Getting the Most From Your Blood Test, Part 2


So let's begin where we left off... you have now had your blood test done and you want to review the results for yourself.  I had mentioned in Part 1 that you should not leave your blood test review simply to your physician, but be proactive and look over your results yourself so that you know what questions you want to ask, and what issues you want to discuss with your physician. Step one is first to be sure you receive your own copy from the lab that is the full panel results that show the reference range used by the lab, your exact score and hopefully some additional information about each value on your test (although sometimes this is a pie in the sky thought).  I also mentioned that you want to compare blood tests chronologically which can show you trends toward deficiency, disease or illness which allow you time to make corrections in your nutrition and lifestyle to bring your values into an optimal reference range.  So when you sit down to look at your test results, be sure to have your previous three tests available so you can chart the changes in each value.  For this to be accurate for you, you need a test every six months or at most every year. If you are following a possible problem, you may even want to get tested every three months.  Don't test more frequently because you are not giving your body a chance to make the changes needed to alter your blood value.

So now that you have your test results spread out in front of you, you want to group them together.  An example would be heart health.  In order to evaluate heart health you will need A1C hemoglobin, Progesterone, Omega 3 profile, red blood cell and white blood cell morphology, fasting insulin, fasting glucose, ferritin, C Reactive Protein, homocysteine and VAP (vertical auto profile) test which can really give you lots of information about your lipids.

Here are some traditional groups that are typical in a conventional blood test:

Electrolytes - sodium, potassium, chloride, carbon dioxide as bicarbonate, glucose.

Minerals - phosphorus, calcium, magnesium, zinc, iron.

Bones - alkaline phosphatase.

Kidneys - BUN (blood urea nitrogen), creatinine, BUN/creatinine ratio, uric acid.

Protein - total protein, albumin, globulin, albumin/globulin ratio.

Liver - GGTP (gallbladder/bile enzyme test), SGOT (serum glutamic-oxaloacetic transaminase), SGPT (serum glutamic-pyruvic transaminase), LDH (lactic dehydrogenase), bilirubin

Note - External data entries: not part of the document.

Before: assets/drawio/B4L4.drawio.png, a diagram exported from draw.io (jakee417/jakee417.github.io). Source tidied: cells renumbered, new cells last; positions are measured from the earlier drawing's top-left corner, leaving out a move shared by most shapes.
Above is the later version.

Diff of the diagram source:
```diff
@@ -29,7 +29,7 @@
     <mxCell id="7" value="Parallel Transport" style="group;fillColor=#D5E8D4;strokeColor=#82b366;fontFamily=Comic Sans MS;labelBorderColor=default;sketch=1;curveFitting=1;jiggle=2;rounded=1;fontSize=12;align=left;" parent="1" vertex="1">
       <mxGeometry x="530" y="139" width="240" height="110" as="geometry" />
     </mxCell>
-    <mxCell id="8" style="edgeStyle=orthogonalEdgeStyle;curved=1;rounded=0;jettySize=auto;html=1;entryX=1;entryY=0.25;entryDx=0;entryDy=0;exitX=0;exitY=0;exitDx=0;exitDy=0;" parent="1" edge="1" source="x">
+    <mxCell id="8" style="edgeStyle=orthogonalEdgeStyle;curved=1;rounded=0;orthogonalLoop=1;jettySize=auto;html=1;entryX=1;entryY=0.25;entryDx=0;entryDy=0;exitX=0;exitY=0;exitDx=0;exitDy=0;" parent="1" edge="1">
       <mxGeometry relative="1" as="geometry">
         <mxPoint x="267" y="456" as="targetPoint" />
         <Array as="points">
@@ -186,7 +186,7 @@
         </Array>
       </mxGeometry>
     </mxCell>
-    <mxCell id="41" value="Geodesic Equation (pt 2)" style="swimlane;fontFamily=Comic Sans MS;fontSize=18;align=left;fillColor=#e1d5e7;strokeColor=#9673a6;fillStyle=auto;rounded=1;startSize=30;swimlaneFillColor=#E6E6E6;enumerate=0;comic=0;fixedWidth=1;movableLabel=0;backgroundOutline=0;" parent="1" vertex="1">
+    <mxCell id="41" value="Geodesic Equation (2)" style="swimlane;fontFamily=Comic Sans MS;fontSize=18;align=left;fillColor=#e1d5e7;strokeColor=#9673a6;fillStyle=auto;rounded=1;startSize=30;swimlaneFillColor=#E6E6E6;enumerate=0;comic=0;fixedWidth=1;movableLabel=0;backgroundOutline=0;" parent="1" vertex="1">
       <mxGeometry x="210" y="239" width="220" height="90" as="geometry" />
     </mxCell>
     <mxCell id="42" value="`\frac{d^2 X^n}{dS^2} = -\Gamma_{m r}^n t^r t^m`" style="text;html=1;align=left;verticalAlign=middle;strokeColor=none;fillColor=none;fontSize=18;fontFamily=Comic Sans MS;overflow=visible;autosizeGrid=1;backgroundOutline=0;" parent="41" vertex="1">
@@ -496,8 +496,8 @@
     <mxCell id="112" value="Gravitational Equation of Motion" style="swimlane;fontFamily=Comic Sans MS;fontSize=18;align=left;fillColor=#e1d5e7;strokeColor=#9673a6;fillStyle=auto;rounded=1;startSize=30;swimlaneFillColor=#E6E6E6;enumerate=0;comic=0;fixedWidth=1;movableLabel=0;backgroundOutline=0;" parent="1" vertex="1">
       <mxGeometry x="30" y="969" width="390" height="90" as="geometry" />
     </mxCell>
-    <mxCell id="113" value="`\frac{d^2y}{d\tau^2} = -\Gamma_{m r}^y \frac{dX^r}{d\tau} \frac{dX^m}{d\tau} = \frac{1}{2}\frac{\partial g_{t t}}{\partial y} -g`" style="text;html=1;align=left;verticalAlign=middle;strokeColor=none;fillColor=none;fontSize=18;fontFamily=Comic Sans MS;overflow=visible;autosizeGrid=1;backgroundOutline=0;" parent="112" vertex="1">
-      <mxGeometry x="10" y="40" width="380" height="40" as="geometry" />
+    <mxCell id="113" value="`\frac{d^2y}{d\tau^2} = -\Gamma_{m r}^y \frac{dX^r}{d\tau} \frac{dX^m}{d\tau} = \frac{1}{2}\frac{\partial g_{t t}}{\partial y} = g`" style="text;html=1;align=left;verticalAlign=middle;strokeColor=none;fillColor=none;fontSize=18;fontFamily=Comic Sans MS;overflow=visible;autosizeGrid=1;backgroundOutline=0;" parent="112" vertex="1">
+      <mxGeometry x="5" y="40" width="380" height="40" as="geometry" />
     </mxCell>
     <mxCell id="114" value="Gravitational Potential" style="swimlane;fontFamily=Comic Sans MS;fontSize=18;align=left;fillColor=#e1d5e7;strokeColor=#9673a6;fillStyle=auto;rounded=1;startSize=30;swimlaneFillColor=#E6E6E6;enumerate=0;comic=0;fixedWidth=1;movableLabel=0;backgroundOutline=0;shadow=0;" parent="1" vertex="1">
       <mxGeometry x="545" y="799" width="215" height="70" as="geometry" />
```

Complete Blood Count (CBC) - WBC (white blood cells), RBC (red blood cells), HGB (hemoglobin), HCT (hematocrit), platelets, MCV (mean corpuscular volume), MCH (mean corpuscular hemoglobin), MCHC (mean corpuscular hemoglobin concentration), RDW (red cell distribution width), manual RBC morphology.

Cholesterol / Lipid Profile - total cholesterol, HDL (high-density lipoprotein, cholesterol / HDL ratio, LDL (low-density lipoprotein, triglycerides, TG / HDL ratio.

White Blood Cell Details (WBC) - neutrophils, eosinophils, lymphocytes, monocytes, basophils, bands, atypical lymphocytes.

Cancer - PSAII (total prostatic specific antigen and free % prostatic specific antigen), CA125, CEA (carcinoembryonic antigen), CA15-3, CA19-9.

Thyroid - T3 uptake, thyroxine (T4), T7 free thyroxine index, free T4, TSH (thyroid stimulating hormone).

Special Tests - progesterone, sickle cell, serum homocysteine, ferritin, C Reactive Protein, isoenzymes, fasting insulin, hemoglobin A1c fractionation, VAP, Omega 3 profile.

When you see values gradually or even suddenly moving out of range or out of what is normal for you, then you want to begin to create a profile that will tell you what the outcome will be if you don't take action now.  Let's use as an example a final outcome of arthritis.  During the years leading up to the onset of symptoms, there will be shifts in blood values that are out of the normal range.  The optimal range for Alkaline Phosphatase is age dependent and is generally slightly lower on the top end for females, but overall between 45 and 75.  If the blood value rises, then there may be liver congestion or gallbladder stasis.  Growing children will have higher levels of ALP because of bone growth.  Now if at the same time there is an increase in calcium and SGPT levels, then the prognosis is Osteoporosis.  If there is an increase in gastrin, then there is gastric inflammation present.  It is important to look at pituitary function, electroytes and mineral exchange along with adrenal health.  And if the test wasn't done with fasting, it's not as accurate a marker.

Now Albumin is synthesized by the liver using dietary protein.  It creates an osmotic force to keep fluid volume within the vessels instead of in the tissues.  Albumin can point towards a number of things such as liver dysfunction, dehydration, heart weakness, too much sugar, poor protein utilization, poor lymphatic drainage hypothyroidism or kidney dysfunction.  So depending on all the other factors in the blood that relate to Albumin, you can narrow down the possibilities and then act accordingly in your diet and in your lifestyle.

In Part 3, I will present an overview of general blood values and things to consider...